Directions for this task ->
Lines that contain "flex" are to be copied from the material, every one of them.

Extracted records ->

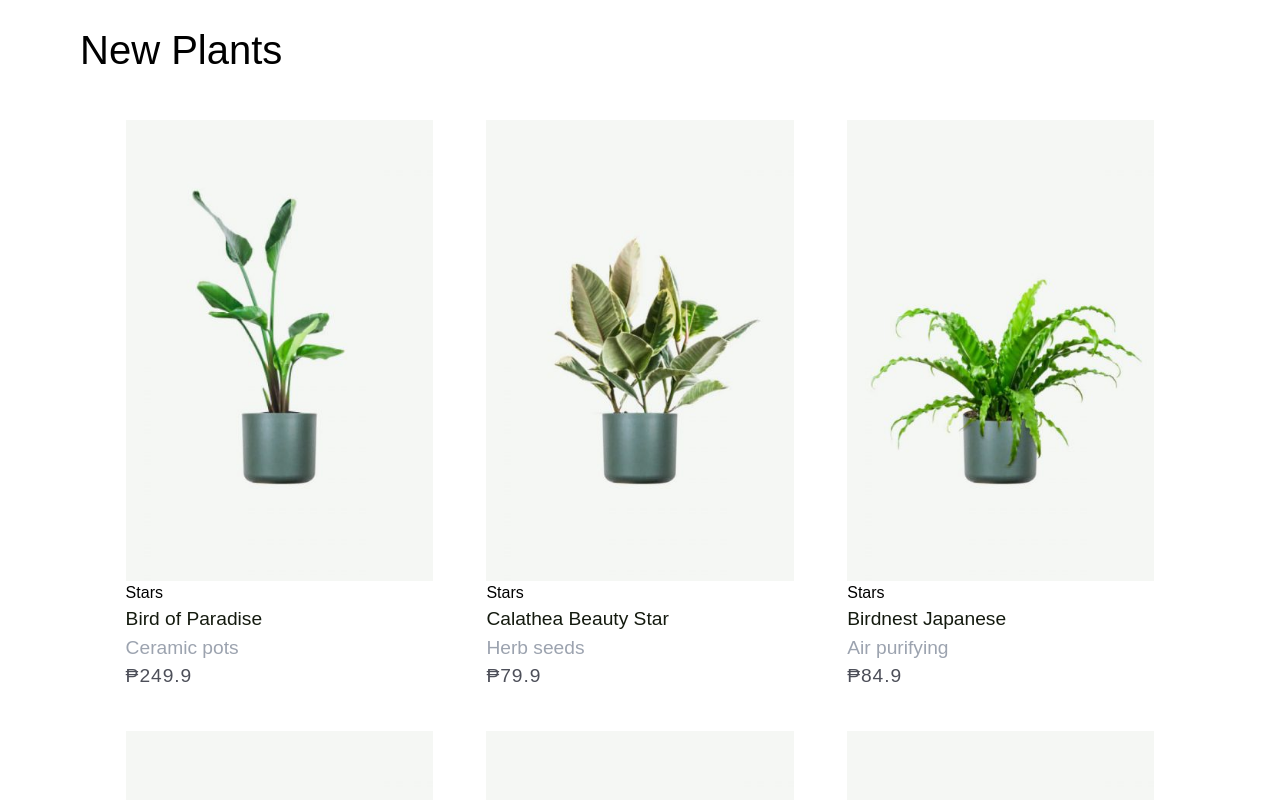
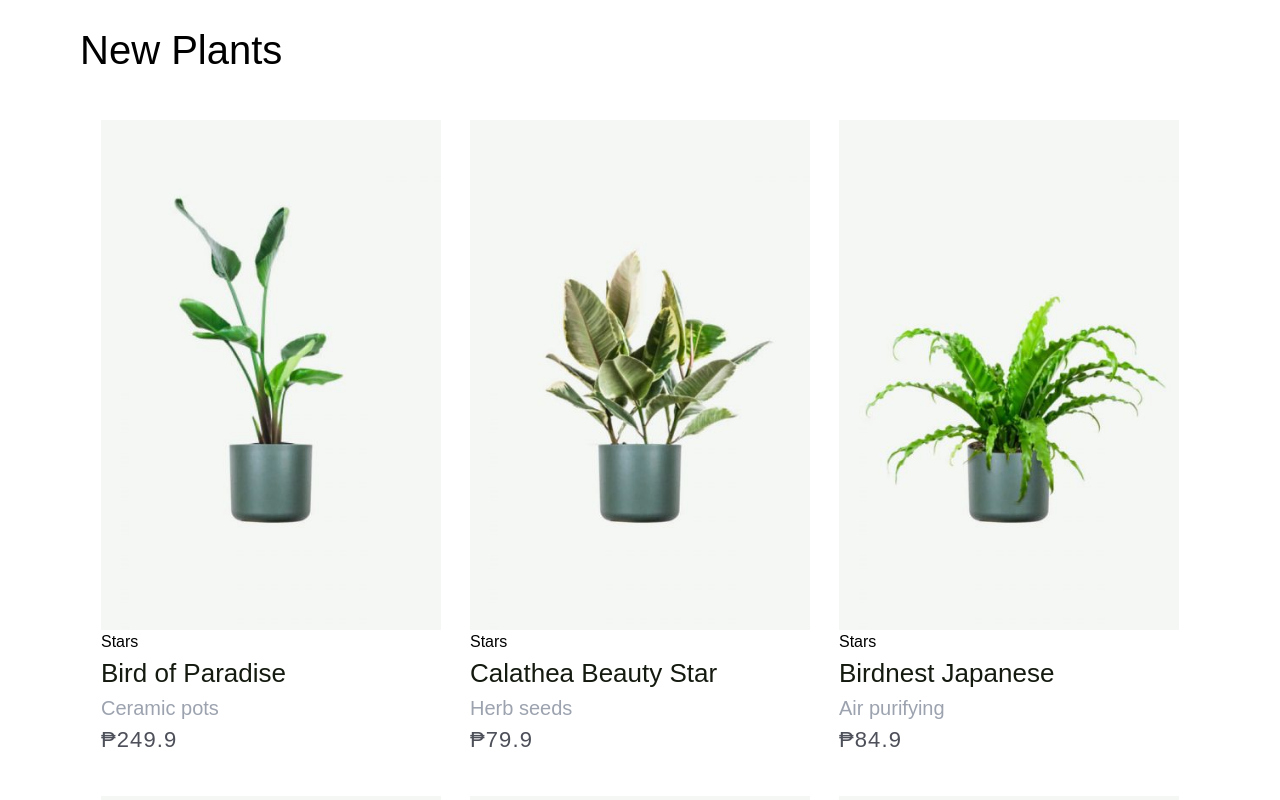
Before and after one commit to crazycart143/urban-garden, a Next.js app: page / in a window 1280 px wide. Shown: the part 820-1620 px from the top of the page. Built offline with nearby package versions, Linux system fonts and the light colour scheme; a web font is replaced by a local one.

Commit message:
responsiveness update

```diff
--- a/app/page.tsx
+++ b/app/page.tsx
@@ -17,7 +17,7 @@ export default async function Home() {
     <main className="relative w-full">
       <Hero />
       {!isDataEmpty ? (
-        <section className="flex flex-col items-start justify-start w-full px-6 pt-10 pb-20 lg:px-20">
+        <section className="flex flex-col items-start justify-start w-full px-6 pt-10 pb-20 lg:px-20 max-width">
           <div className="flex items-center w-full sm:justify-start xs:justify-center ">
             <h1 className="xs:text-[34px] sm:text-[40px]">New Plants</h1>
           </div>
--- a/components/Navbar.tsx
+++ b/components/Navbar.tsx
@@ -11,7 +11,7 @@ const Navbar = () => {
   const [isOpen, setIsOpen] = useState(false);
 
   return (
-    <nav className="absolute top-0 left-0 right-0 z-10 bg-transparent">
+    <nav className="absolute top-0 left-0 right-0 z-10 bg-transparent max-width">
       <div className="grid w-full h-[50px] grid-cols-3 lg:grid-cols-2 px-6 md:px-10 py-6 text-white">
         <div className="lg:hidden">
           <HamburgerMenu setIsOpen={setIsOpen} isOpen={isOpen} />
--- a/components/PlantCard.tsx
+++ b/components/PlantCard.tsx
@@ -1,6 +1,7 @@
 import React from "react";
 import { PlantProps } from "@/types";
 import Image from "next/image";
+import { BsFillBagFill } from "react-icons/bs";
 
 interface PlantCardProps {
   plant: PlantProps;
@@ -10,24 +11,31 @@ const PlantCard = ({ plant }: PlantCardProps) => {
   const { id, name, ratings, category, price, image } = plant;
 
   return (
-    <div className="flex flex-col text-black cursor-pointer">
+    <div className="relative flex flex-col text-black cursor-pointer group">
       <Image
         src={image}
         width={180}
         height={350}
         alt={name}
-        className="object-contain w-[36vw] sm:w-[28vw] lg:w-[24vw]"
+        className="object-contain w-[36vw] sm:w-[28vw] lg:w-[24vw] xl:w-[340px]"
       />
       <h1>Stars</h1>
-      <h1 className="xs:text-[4vw] sm:text-[2vw] lg:text-[1.5vw] text-[#141A0F]">
+      <h1 className="xs:text-[4vw] sm:text-[2vw] lg:text-[26px] text-[#141A0F]">
         {name}
       </h1>
-      <p className="text-gray-400 xs:text-[4vw] sm:text-[2vw] lg:text-[1.5vw]">
+      <p className="text-gray-400 xs:text-[4vw] sm:text-[2vw] lg:text-[20px]">
         {category}
       </p>
-      <p className="font-medium xs:text-[4vw] text-[#4D4F59] tracking-wider sm:text-[2vw] lg:text-[1.5vw]">
+      <p className="font-medium xs:text-[4vw] text-[#4D4F59] tracking-wider sm:text-[2vw] lg:text-[22px]">
         ₱{price}
       </p>
+      <div className="absolute items-center justify-center hidden w-10 h-10 bg-white rounded-full top-4 right-4 group-hover:flex">
+        <BsFillBagFill
+          className="duration-500 ease-in-out opacity-0 group-hover:opacity-100"
+          size={20}
+          color="gray"
+        />
+      </div>
     </div>
   );
 };
```
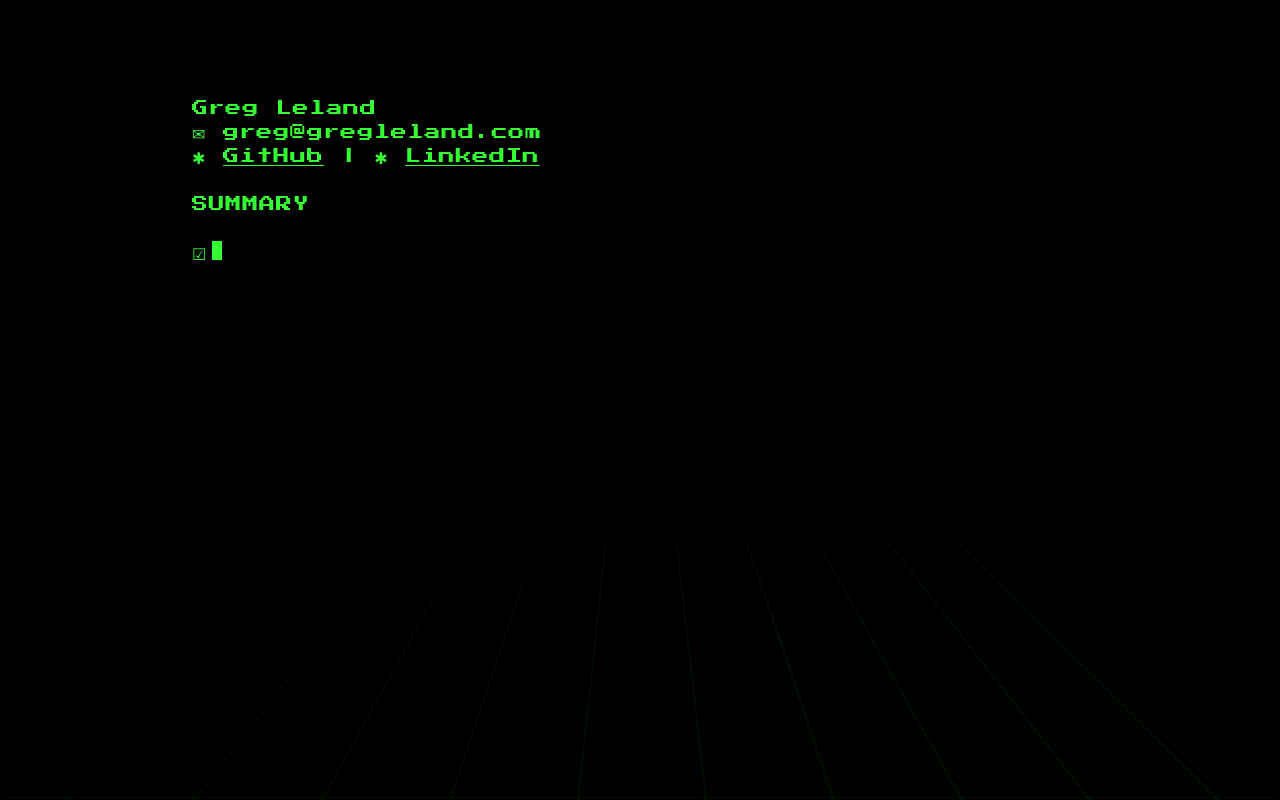
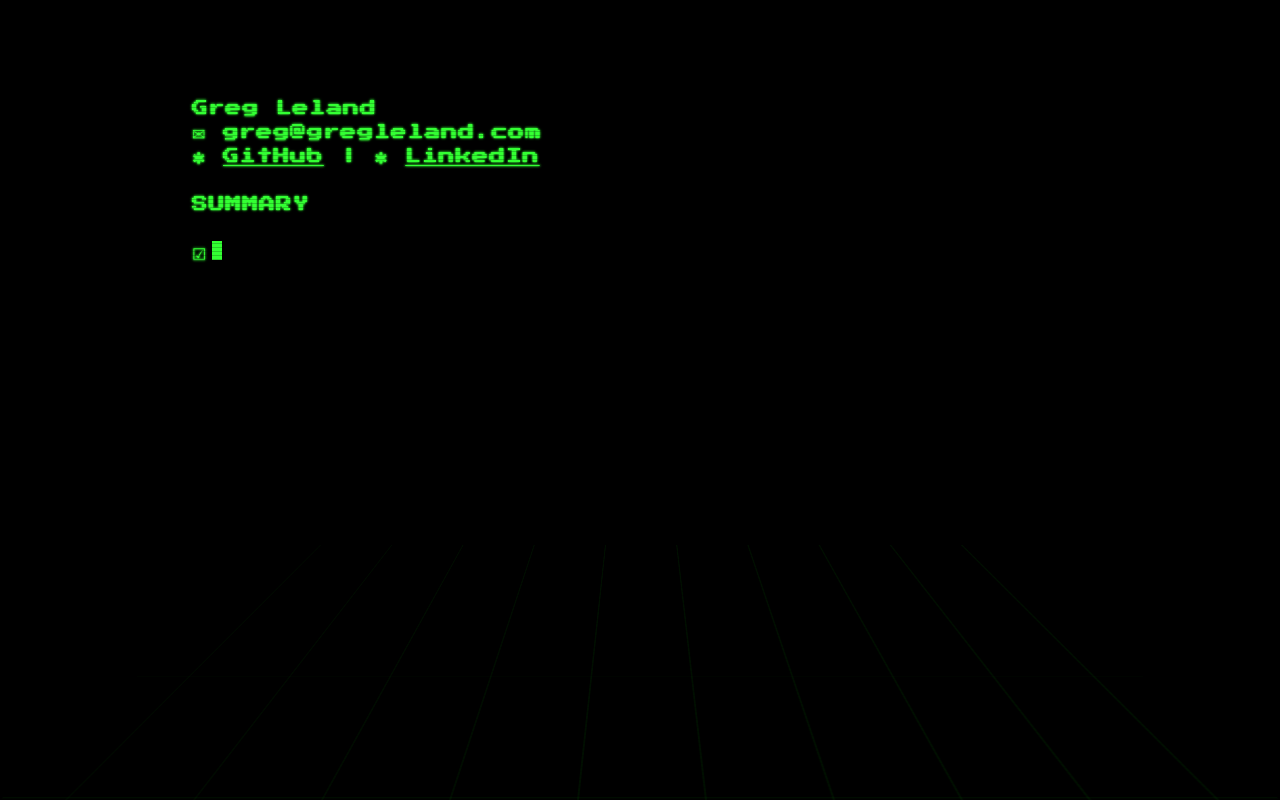
Before and after one commit to GregLeland/biopage, a plain HTML site: page index.html in a window 1280 px wide. Drawn offline with Linux system fonts and the light colour scheme.

Commit message:
added fx
Created a scanline and text glow effect for immersion

```diff
--- a/index.html
+++ b/index.html
@@ -32,5 +32,8 @@
   <div class="resume-container">
     <pre id="resume-text"></pre>
   </div>
+
+  <!-- Scanline Overlay -->
+  <div class="scanline-overlay"></div>
 </body>
 </html>
--- a/styles.css
+++ b/styles.css
@@ -10,7 +10,7 @@ body {
   perspective: 1500px;
 }
 
-/* Synthwave grid container */
+/* Synthwave Grid Container */
 .grid-container {
   position: relative;
   width: 100vw;
@@ -22,7 +22,7 @@ body {
   perspective: 2000px;
 }
 
-/* Perspective grid with a flatter angle */
+/* Perspective Grid with a Flatter Angle */
 .animated-grid {
   position: relative;
   width: 150vw;
@@ -32,7 +32,7 @@ body {
   overflow: hidden;
 }
 
-/* Vertical lines: Converging toward the horizon */
+/* Vertical Lines: Converging Toward the Horizon */
 .vertical-line {
   position: absolute;
   bottom: 0;
@@ -42,7 +42,7 @@ body {
   transform-origin: bottom center;
 }
 
-/* Horizontal lines */
+/* Horizontal Lines */
 .horizontal-line {
   position: absolute;
   width: 100vw;
@@ -50,7 +50,7 @@ body {
   background-color: rgba(0, 50, 0, 0.3);
 }
 
-/* Animate the horizontal lines moving upwards */
+/* Animate the Horizontal Lines Moving Upwards */
 @keyframes moveUp {
   0% {
     transform: translateY(200vh);
@@ -60,7 +60,7 @@ body {
   }
 }
 
-/* Add animation to the horizontal lines */
+/* Add Animation to the Horizontal Lines */
 .horizontal-line {
   animation: moveUp 6s linear forwards;
 }
@@ -77,36 +77,32 @@ body {
   font-size: 1.0em;
   line-height: 1.5em;
   letter-spacing: 0.05em;
-  z-index: 5; /* Adjusted z-index */
-}
-
-/* Scanline Effect */
-.resume-container::before {
-  content: '';
-  position: absolute;
-  top: 0;
-  left: 0;
-  width: 100%;
-  height: 100%;
-  pointer-events: none;
-  background: repeating-linear-gradient(
-    to bottom,
-    transparent,
-    transparent 3px,
-    rgba(0, 0, 0, 0.5) 3px,
-    rgba(0, 0, 0, 0.5) 4px
-  );
-  z-index: 6; /* Place it between the container and text */
+  z-index: 5; /* Ensure this is below the scanline overlay */
 }
 
 /* Resume Text */
 #resume-text {
   position: relative;
-  z-index: 10; /* Ensure text is above the scanline effect */
+  z-index: 10; /* Ensure text is above other elements if necessary */
   white-space: pre-wrap;
   word-wrap: break-word;
   overflow-wrap: break-word;
   font-family: 'Press Start 2P', system-ui !important;
+  color: #33FF33;
+  text-shadow:
+    0 0 2px #33FF33,
+    0 0 3px #33FF33; /* Reduced glow for a more subtle effect */
+  animation: textFlicker 2s infinite;
+}
+
+/* Keyframes for Text Flicker */
+@keyframes textFlicker {
+  0%, 19%, 21%, 23%, 25%, 54%, 56%, 100% {
+    opacity: 1;
+  }
+  20%, 22%, 24%, 55% {
+    opacity: 0.9;
+  }
 }
 
 /* Hyperlink Styles */
@@ -115,7 +111,7 @@ body {
   text-decoration: underline;
 }
 
-/* Cursor effect */
+/* Cursor Effect */
 #resume-text::after {
   content: '';
   display: inline-block;
@@ -131,3 +127,32 @@ body {
     opacity: 0;
   }
 }
+
+/* Scanline Overlay */
+.scanline-overlay {
+  position: fixed;
+  top: 0;
+  left: 0;
+  width: 100%;
+  height: 100%;
+  pointer-events: none; /* Allows interaction with underlying elements */
+  z-index: 9999; /* Ensure it's on top of other elements */
+  background: repeating-linear-gradient(
+    to bottom,
+    transparent,
+    transparent 3px,
+    rgba(0, 0, 0, 0.2) 3px,
+    rgba(0, 0, 0, 0.2) 4px
+  );
+  animation: scanlineMove 0.1s steps(1) infinite;
+}
+
+/* Animate Scanlines (Flicker Effect) */
+@keyframes scanlineMove {
+  from {
+    background-position: 0 0;
+  }
+  to {
+    background-position: 0 4px;
+  }
+}
```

Result below ->
-        <section className="flex flex-col items-start justify-start w-full px-6 pt-10 pb-20 lg:px-20">
+        <section className="flex flex-col items-start justify-start w-full px-6 pt-10 pb-20 lg:px-20 max-width">
           <div className="flex items-center w-full sm:justify-start xs:justify-center ">
-    <div className="flex flex-col text-black cursor-pointer">
+    <div className="relative flex flex-col text-black cursor-pointer group">
+      <div className="absolute items-center justify-center hidden w-10 h-10 bg-white rounded-full top-4 right-4 group-hover:flex">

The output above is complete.